PROBLEM REQUIREMENTS
In the entries below, count the lines that include the word "research" and reply with the number alone.

ENTRIES PROVIDED
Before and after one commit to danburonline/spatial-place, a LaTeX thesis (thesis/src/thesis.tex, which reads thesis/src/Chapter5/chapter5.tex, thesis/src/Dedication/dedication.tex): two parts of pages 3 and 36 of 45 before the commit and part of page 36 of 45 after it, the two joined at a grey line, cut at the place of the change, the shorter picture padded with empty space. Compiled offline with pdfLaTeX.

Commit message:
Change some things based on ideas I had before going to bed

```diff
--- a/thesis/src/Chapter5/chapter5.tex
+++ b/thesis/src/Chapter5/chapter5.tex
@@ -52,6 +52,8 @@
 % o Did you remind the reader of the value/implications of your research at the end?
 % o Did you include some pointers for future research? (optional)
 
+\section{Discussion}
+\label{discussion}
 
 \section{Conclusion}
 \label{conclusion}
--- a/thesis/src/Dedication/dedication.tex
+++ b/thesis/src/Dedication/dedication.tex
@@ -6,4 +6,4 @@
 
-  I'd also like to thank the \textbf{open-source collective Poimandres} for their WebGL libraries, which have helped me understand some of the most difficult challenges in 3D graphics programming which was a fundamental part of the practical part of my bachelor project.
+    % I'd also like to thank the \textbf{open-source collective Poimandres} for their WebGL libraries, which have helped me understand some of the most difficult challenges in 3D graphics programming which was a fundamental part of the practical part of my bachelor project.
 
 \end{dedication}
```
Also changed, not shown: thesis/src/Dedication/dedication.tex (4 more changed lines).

--

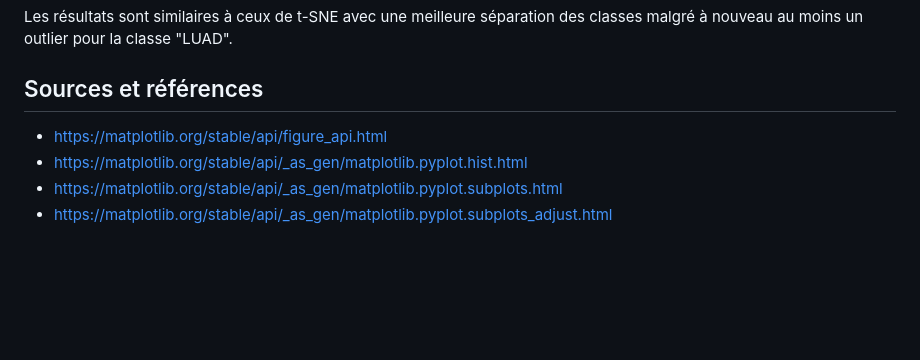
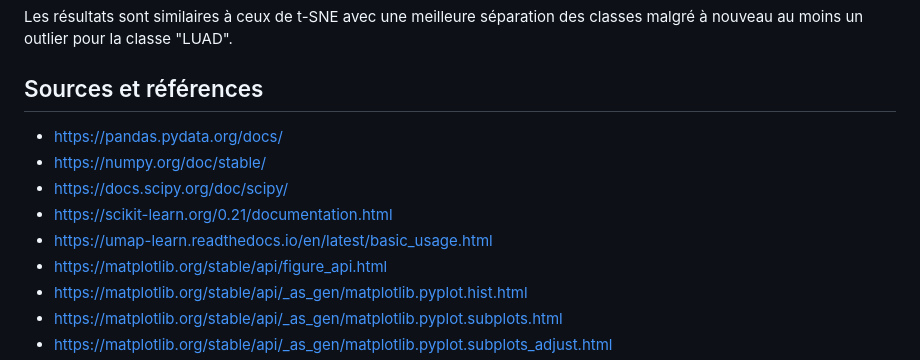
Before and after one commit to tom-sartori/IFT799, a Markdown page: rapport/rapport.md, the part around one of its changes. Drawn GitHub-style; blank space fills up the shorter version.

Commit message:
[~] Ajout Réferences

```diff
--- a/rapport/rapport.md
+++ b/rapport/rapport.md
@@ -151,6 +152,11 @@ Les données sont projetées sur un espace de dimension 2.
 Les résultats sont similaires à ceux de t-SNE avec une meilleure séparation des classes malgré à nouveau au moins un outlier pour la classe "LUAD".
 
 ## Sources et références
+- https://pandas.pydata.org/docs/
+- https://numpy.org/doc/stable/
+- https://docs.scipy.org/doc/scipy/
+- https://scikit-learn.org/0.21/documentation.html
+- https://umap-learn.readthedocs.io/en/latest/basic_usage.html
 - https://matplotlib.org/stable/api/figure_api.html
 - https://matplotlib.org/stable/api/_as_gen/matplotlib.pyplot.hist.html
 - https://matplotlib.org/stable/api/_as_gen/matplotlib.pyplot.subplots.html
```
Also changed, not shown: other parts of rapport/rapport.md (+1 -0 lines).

* * *

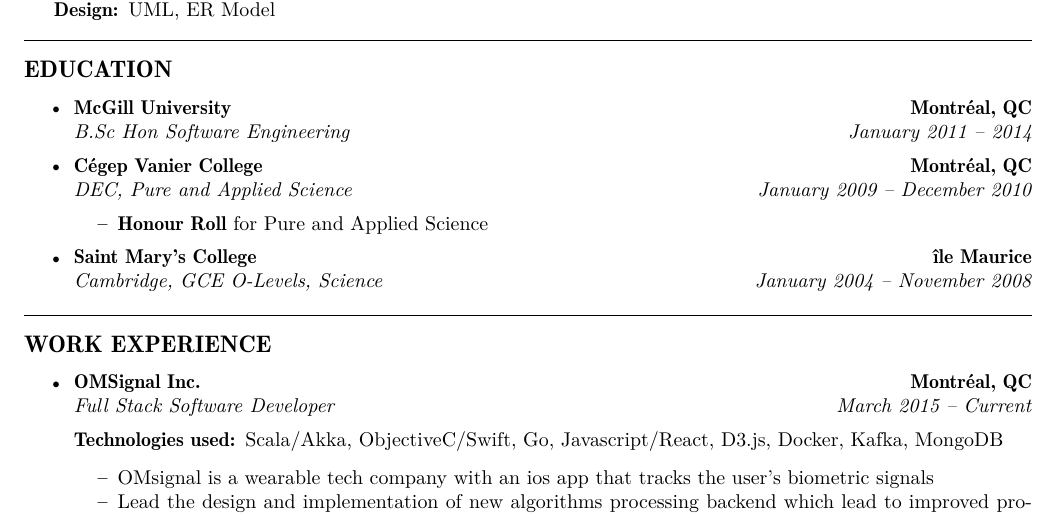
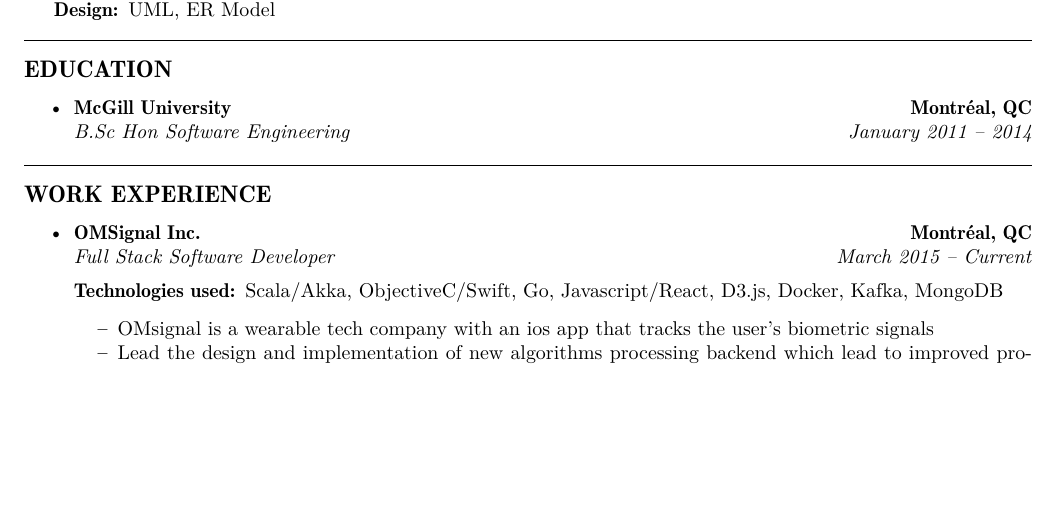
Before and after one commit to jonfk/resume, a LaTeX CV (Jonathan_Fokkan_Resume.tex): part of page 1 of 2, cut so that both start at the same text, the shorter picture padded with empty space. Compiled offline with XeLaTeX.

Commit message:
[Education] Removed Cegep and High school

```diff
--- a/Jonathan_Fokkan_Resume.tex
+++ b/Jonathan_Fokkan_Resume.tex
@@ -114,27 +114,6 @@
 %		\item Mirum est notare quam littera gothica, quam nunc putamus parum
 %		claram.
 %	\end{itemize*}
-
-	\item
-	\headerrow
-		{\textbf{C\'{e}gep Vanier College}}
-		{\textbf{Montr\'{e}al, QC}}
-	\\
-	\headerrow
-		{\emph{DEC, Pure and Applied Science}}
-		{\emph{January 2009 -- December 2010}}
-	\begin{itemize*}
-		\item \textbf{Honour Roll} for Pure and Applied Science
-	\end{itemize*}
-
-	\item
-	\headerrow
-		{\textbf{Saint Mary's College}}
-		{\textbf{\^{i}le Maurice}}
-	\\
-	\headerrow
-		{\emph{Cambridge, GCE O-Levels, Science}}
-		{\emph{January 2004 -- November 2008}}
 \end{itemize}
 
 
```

ANSWER TO THIS TASK
2